Repave is Volcano Choir's follow-up to the 2009 debut LP Unmap and everything just sounds more put together, in a good way. This is what Vernon told New York magazine about Volcano Choir's crystallization after the first record: “So we were just sitting around like, ‘You guys, we could really write, like, catchy music, and it wouldn't be shitty, because we're us and we're coming from where we're coming from.'” If they really did set out to do this on Repave, they succeeded. Unmap was pretty loose and atmospheric, and while Repave holds onto the experimental free spirit, the songs are more structured. They're giving us things to hook onto something this time.
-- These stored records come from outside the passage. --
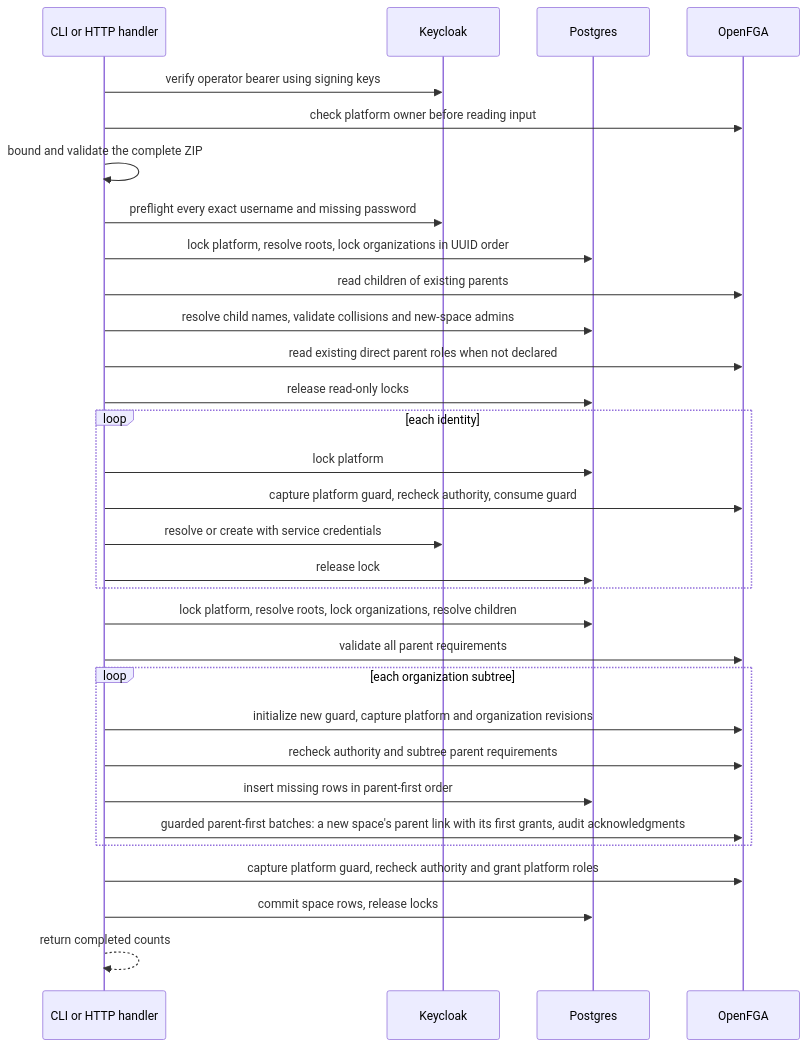
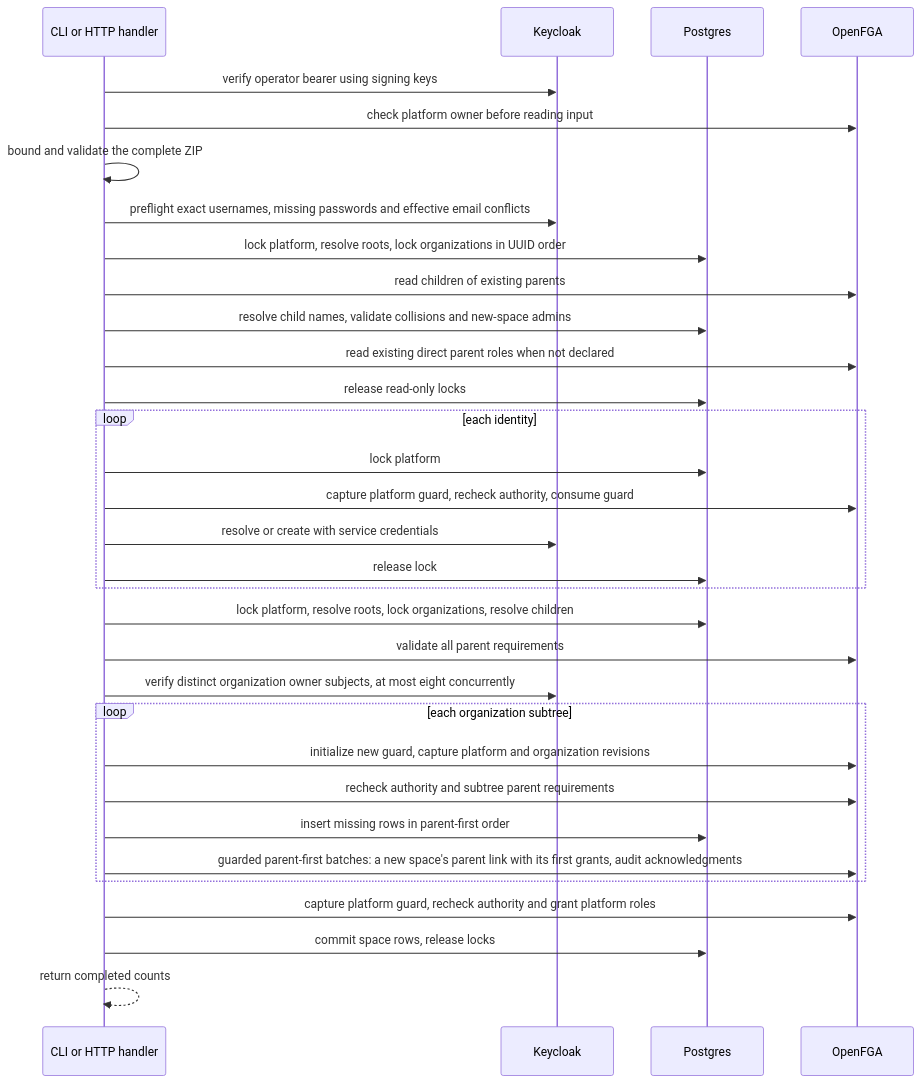
One commit to ThalesGroup/fred changed the ninth of 9 diagrams in docs/architecture/A1-manager-runtime.md. Above: the diagram before and after it, drawn with Mermaid. The commit also changed other lines of this file and 32 other files, not shown here.

````diff
--- a/docs/architecture/A1-manager-runtime.md
+++ b/docs/architecture/A1-manager-runtime.md
@@ -353,33 +363,34 @@
 ```mermaid
 sequenceDiagram
     participant C as CLI or HTTP handler
     participant KC as Keycloak
     participant PG as Postgres
     participant FGA as OpenFGA
     C->>KC: verify operator bearer using signing keys
     C->>FGA: check platform owner before reading input
     C->>C: bound and validate the complete ZIP
-    C->>KC: preflight every exact username and missing password
+    C->>KC: preflight exact usernames, missing passwords and effective email conflicts
     C->>PG: lock platform, resolve roots, lock organizations in UUID order
     C->>FGA: read children of existing parents
     C->>PG: resolve child names, validate collisions and new-space admins
     C->>FGA: read existing direct parent roles when not declared
     C->>PG: release read-only locks
     loop each identity
         C->>PG: lock platform
         C->>FGA: capture platform guard, recheck authority, consume guard
         C->>KC: resolve or create with service credentials
         C->>PG: release lock
     end
     C->>PG: lock platform, resolve roots, lock organizations, resolve children
     C->>FGA: validate all parent requirements
+    C->>KC: verify distinct organization owner subjects, at most eight concurrently
     loop each organization subtree
         C->>FGA: initialize new guard, capture platform and organization revisions
         C->>FGA: recheck authority and subtree parent requirements
         C->>PG: insert missing rows in parent-first order
         C->>FGA: guarded parent-first batches: a new space's parent link with its first grants, audit acknowledgments
     end
     C->>FGA: capture platform guard, recheck authority and grant platform roles
     C->>PG: commit space rows, release locks
     C-->>C: return completed counts
 ```
````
The opener, “Tiderays,” is especially catchy for it's soaring chorus. And though it's maybe more optimistic, the record is actually quite similar to Bon Iver, sonically -- no doubt because of Vernon's distinctive falsetto, but also a similar melancholy mixed with warmth. Those locked-in-a-cabin feelings are set to soft indie rock rally cries. These aren't Springsteen-level anthems, but even quiet songs can have that spirit-lifting propulsion.
“Byegone,” for example, employs that tension-building trick of a low-key, steady plucking on one note as the vocals and other instrumentals slowly build over it. The cathartic chorus is the kind of stuff that makes you want to wave a lighter in the air.
Of course, underlying all the visceral attractiveness is a whole lot of detail and playful songwriting. Between grand choruses are guitar lines that wander off to nowhere and piano lines that seem blurted-out, but at just the right moment.
As is always the case with this kind of music, it can be easy to drift off or get a little sleepy. That's what you sign up for, though, plus it's so pretty that it's hard to hold it against them. Maybe Repave is a record for a specific mood or place, but it suits whatever and wherever that is beautifully.